A biscuit lay next to the wall. Cole threw it at his foe. The monkey made a quick one-handed grab, blinked, and gnawed on the crust. The thing did look a little scrawny. 
“When you’re done eating my lunch, will you leave?”
The monkey looked up and shook its head.
“Huh? If I pack you a lunch, will you leave?” Again, the monkey blinked and shook its head. Cole’s chest tightened and he put his hand on the warm grip of his pistol. “If I shoot at you, will you leave?” The monkey shrieked, ran under the desk, and hid its eyes with its hands.
“Who are you shooting at, Cole? And why in the world are you sitting on the floor?”
His head snapped up and he found himself sinking into the sweetest blue eyes. Mattie Wells grinned, deepening the dimples in her cheeks.


      Honey curls caught his eye, right next to that string bean of a dandy, Thaddeus Preston, owner of the Sundance Saloon. The man wore a fancy blue shirt with pearl-like buttons. His shiny dark hair was parted in the middle and slicked back. He held a straw hat, and he was sure flashing a lot of teeth at Mattie. Her laughter sent heat curling to Cole’s stomach. He strode over and tried to muster a smile, but his lips were too stiff.

      “Oh, Cole, there you are.” Mattie slipped her arm through his, her touch sending little jitters up his shoulder. “I was just telling Thaddeus that I brought plenty of food and invited him to join us. It seems he has many wonderful tales to tell about the early territory here, and I love learning about the history of places.”
      Dang, he’d left his gun with Sully. He nodded to Preston and glanced down at Mattie. “I reckon…if that’s what you want.” But he didn’t have to like it one bit. The man was greasier than a wheel on an axle and known to be a smooth talker with the women. Cole had been in the Sundance Saloon enough times to drink sarsaparillas and get a sniff of the skunk’s ways.
      Preston’s hand shot out and shooed something away from Mattie’s head. “See, the bees take to honey.” He flashed more teeth. “I can’t let that insect sting your lovely skin.”
      Cole looked around. He didn’t see a bee—anywhere.
      Pushing wisps of hair from her face, Mattie smiled. “Why, how thoughtful of you,
Thoughtful my butt. Cole swallowed his anger. 

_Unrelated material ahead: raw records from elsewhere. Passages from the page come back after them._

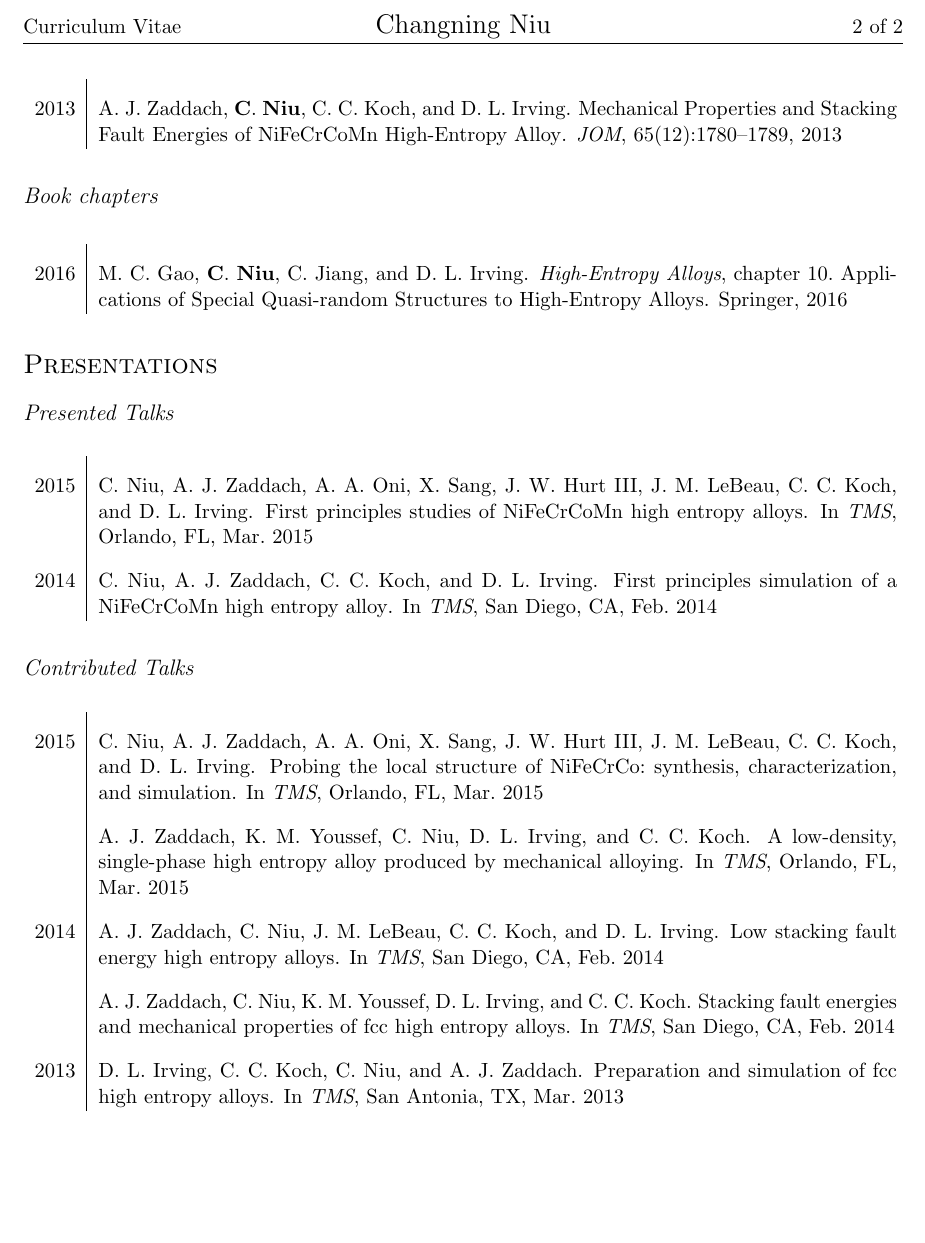
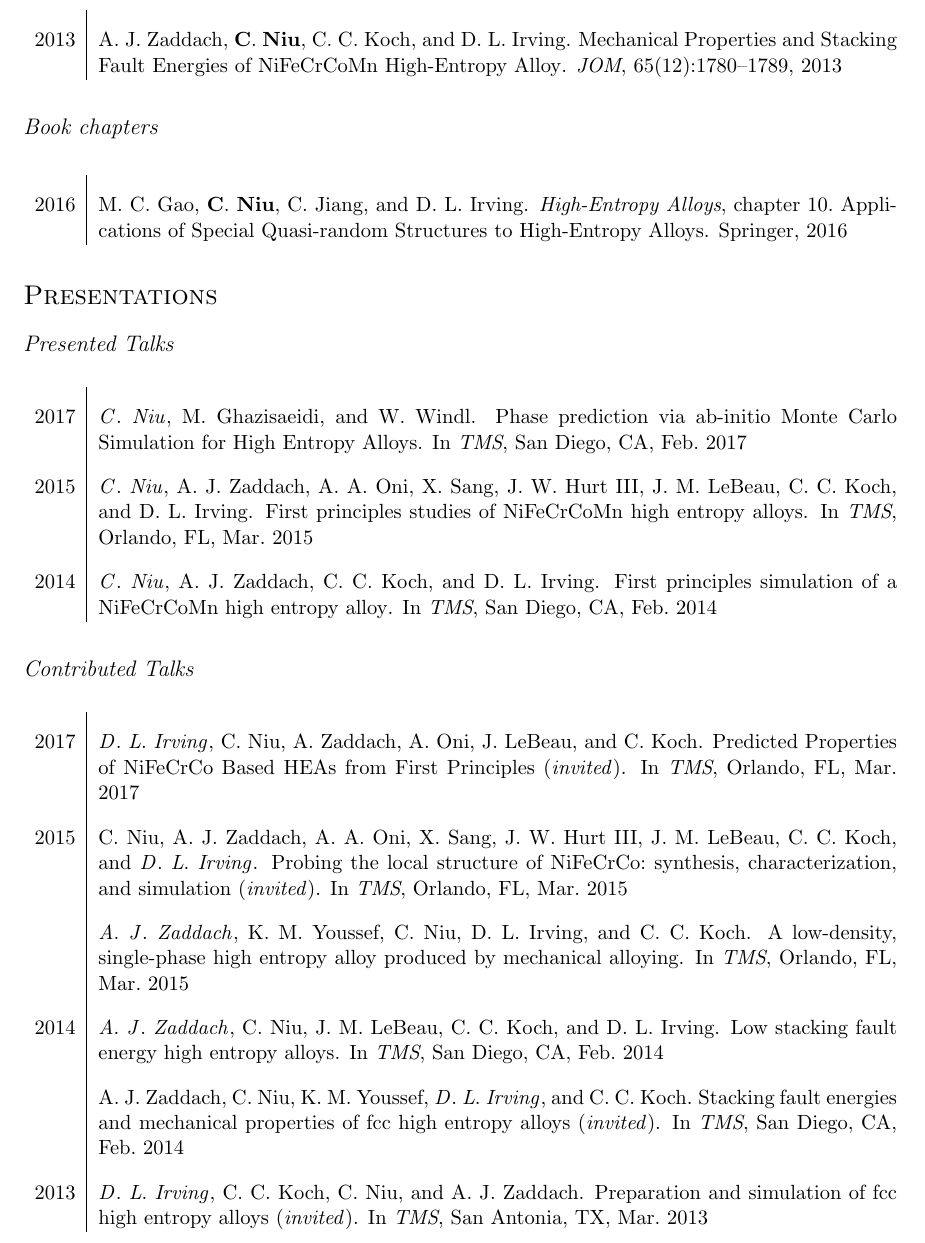
Before and after one commit to changning/changning.github.io, a LaTeX CV (CV/Niu_CV.tex, which reads CV/cniu-pubs.bib): part of page 2 of 2 before the commit and part of page 2 of 3 after it, cut at the place of the change, the shorter picture padded with empty space. Compiled offline with pdfLaTeX.

Commit message:
update publicatioin

```diff
--- a/CV/Niu_CV.tex
+++ b/CV/Niu_CV.tex
@@ -109,6 +109,7 @@ First-principles atomistic modeling of solid-state materials, thermodynamic prop
 \subsection*{Presented Talks}
 \setlength{\extrarowheight}{10pt}
 \begin{longtable}{p{0.3in}|p{5.9in}}
+2017 & \bibentry{Phaseprediction:2017rh}\\
 2015 & \bibentry{Firstprinciplesstu:2015wd}\\
 2014 & \bibentry{Firstprinciplessim:2014vh}
 \end{longtable}
@@ -117,6 +118,7 @@ First-principles atomistic modeling of solid-state materials, thermodynamic prop
 \subsection*{Contributed Talks}
 \setlength{\extrarowheight}{10pt}
 \begin{longtable}{p{0.3in}|p{5.9in}}
+2017 & \bibentry{Predictedproperties:2017ru}\\
 2015 & \bibentry{Probingthelocalst:2015ud}\\
 	 & \bibentry{Alowdensitysingl:2015ti}\\
 2014 & \bibentry{Lowstackingfaulte:2014wl}\\
--- a/CV/cniu-pubs.bib
+++ b/CV/cniu-pubs.bib
@@ -66,5 +67,5 @@ month = apr,
 
 @inproceedings{Alowdensitysingl:2015ti,
 	Address = {Orlando, FL},
-	Author = {Zaddach, A J and Youssef, K M and Niu, C and Irving, D L and Koch, C C},
+	Author = {{\textit{Zaddach}}, {\textit{A}} {\textit{J}} and Youssef, K M and Niu, C and Irving, D L and Koch, C C},
 	Booktitle = {TMS},
@@ -74,4 +76,3 @@ month = apr,
 
 @inproceedings{Firstprinciplessim:2014vh,
 	Address = {San Diego, CA},
-	Author = {Niu, C and Zaddach, A J and Koch, C C and Irving, D L},
@@ -83,4 +87,20 @@ month = apr,
+	Address = {San Diego, CA},
+	Author = {{\textit{Niu}}, {\textit{C}} and Ghazisaeidi, M and Windl, Wolfgang},
+	Booktitle = {TMS},
+	Date-Modified = {2017-02-28 21:11:44 +0000},
+	Month = feb,
+	Title = {{Phase prediction via ab-initio Monte Carlo Simulation for High Entropy Alloys}},
+	Year = {2017}}
+
+@inproceedings{Predictedproperties:2017ru,
+	Address = {Orlando, FL},
+	Author = {{\textit{Irving}}, {\textit{D}} {\textit{L}} and Niu, C and Zaddach, A and Oni, A and LeBeau, J and Koch, C},
+	Booktitle = {TMS},
+	Month = mar,
+	Title = {{Predicted Properties of NiFeCrCo Based HEAs from First Principles (\textit{invited})}},
+	Year = {2017}}
+
 @inproceedings{Probingthelocalst:2015ud,
 	Address = {Orlando, FL},
-	Author = {Niu, C and Zaddach, A J and Oni, A A and Sang, X and Hurt III, J W and LeBeau, J M and Koch, C C and Irving, D L},
+	Author = {Niu, C and Zaddach, A J and Oni, A A and Sang, X and Hurt III, J W and LeBeau, J M and Koch, C C and {\textit{Irving}}, {\textit{D}} {\textit{L}}},
 	Booktitle = {TMS},
@@ -87,8 +108,8 @@ month = apr,
 	Month = mar,
-	Title = {{Probing the local structure of NiFeCrCo: synthesis, characterization, and simulation}},
+	Title = {{Probing the local structure of NiFeCrCo: synthesis, characterization, and simulation (\textit{invited})}},
 	Year = {2015}}
 
 @inproceedings{Preparationandsimu:2013ue,
 	Address = {San Antonia, TX},
-	Author = {Irving, D L and Koch, C C and Niu, C and Zaddach, A J},
+	Author = {{\textit{Irving}}, {\textit{D}} {\textit{L}} and Koch, C C and Niu, C and Zaddach, A J},
 	Booktitle = {TMS},
@@ -95,8 +117,8 @@ month = apr,
 	Month = mar,
-	Title = {{Preparation and simulation of fcc high entropy alloys}},
+	Title = {{Preparation and simulation of fcc high entropy alloys (\textit{invited})}},
 	Year = {2013}}
 
 @inproceedings{Firstprinciplesstu:2015wd,
 	Address = {Orlando, FL},
-	Author = {Niu, C and Zaddach, A J and Oni, A A and Sang, X and Hurt III, J W and LeBeau, J M and Koch, C C and Irving, D L},
+	Author = {{\textit{Niu}}, {\textit{C}} and Zaddach, A J and Oni, A A and Sang, X and Hurt III, J W and LeBeau, J M and Koch, C C and Irving, D L},
 	Booktitle = {TMS},
@@ -133 +157,2 @@ month = apr,
 	Month = feb,
+	Title = {{Stacking fault energies and mechanical properties of fcc high entropy alloys (\textit{invited})}},
```
Also changed, not shown: CV/.texpadtmp/Niu_CV.bbl (added), CV/Niu_CV.pdf, CV/cniu-pubs.bib (33 more changed lines), 4 other files.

These two characters make a fun pair.

Aw, now come on over and take a peek at those links for a fun read published by  

Oh, let me remind you. I do love comments. I'd be mighty pleased if you left one for me.

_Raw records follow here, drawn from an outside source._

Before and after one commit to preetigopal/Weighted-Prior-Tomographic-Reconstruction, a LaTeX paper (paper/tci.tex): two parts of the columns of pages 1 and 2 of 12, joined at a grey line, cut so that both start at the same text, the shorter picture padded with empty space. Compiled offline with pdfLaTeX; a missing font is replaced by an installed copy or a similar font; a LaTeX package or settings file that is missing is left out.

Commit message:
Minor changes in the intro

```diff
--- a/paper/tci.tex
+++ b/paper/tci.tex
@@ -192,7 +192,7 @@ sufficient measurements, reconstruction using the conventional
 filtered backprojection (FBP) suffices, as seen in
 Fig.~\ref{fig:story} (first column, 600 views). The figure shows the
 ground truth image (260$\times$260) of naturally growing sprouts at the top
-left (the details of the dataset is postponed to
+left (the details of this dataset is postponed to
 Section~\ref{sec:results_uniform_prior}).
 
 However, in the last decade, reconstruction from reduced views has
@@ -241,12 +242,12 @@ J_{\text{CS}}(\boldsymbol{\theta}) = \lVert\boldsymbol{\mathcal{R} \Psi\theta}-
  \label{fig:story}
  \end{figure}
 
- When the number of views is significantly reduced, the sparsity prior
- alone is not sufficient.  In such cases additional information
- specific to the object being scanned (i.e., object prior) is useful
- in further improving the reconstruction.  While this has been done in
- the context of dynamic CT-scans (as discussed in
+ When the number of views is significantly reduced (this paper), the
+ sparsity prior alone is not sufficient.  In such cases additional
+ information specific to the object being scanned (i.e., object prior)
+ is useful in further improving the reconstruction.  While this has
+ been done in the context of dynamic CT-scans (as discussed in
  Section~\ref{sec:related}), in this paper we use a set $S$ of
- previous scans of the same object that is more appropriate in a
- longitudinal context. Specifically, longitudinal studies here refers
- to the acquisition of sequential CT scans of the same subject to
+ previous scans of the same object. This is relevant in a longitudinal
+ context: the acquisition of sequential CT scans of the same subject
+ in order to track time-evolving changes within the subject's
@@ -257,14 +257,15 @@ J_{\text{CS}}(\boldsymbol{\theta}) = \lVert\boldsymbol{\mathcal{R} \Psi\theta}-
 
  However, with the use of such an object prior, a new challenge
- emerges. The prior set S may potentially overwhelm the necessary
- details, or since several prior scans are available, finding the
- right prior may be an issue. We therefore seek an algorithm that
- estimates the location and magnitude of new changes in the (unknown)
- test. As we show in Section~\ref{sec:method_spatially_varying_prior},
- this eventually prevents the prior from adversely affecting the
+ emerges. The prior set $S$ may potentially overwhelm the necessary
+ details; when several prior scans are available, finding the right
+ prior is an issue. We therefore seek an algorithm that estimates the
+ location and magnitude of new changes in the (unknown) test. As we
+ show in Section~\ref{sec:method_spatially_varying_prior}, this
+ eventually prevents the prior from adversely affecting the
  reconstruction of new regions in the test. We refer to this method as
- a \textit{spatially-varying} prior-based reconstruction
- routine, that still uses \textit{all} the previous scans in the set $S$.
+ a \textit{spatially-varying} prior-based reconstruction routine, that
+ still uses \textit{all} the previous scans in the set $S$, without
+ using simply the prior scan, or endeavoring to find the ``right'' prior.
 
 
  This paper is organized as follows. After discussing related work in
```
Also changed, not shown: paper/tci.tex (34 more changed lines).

1 comment:

  1. No comments yet!!!!! How dare the world ignore this funny and touching book about love and monkeys. What more can one ask for?

    By the way, Lorrie. CreateSpace is now offering a matte finish cover stock. I think it would be a good choice for the print edition of Heap. I think matte works well with Mattie, right? You can switch the cover stock without taking the book off the market. I'm trying it out on a copy of Tales of a Texas Boy. I'll let you know how it goes when I get the book later this week.

    I like the monkey GIF you've added (Beggar peeking out of a crack in the wall).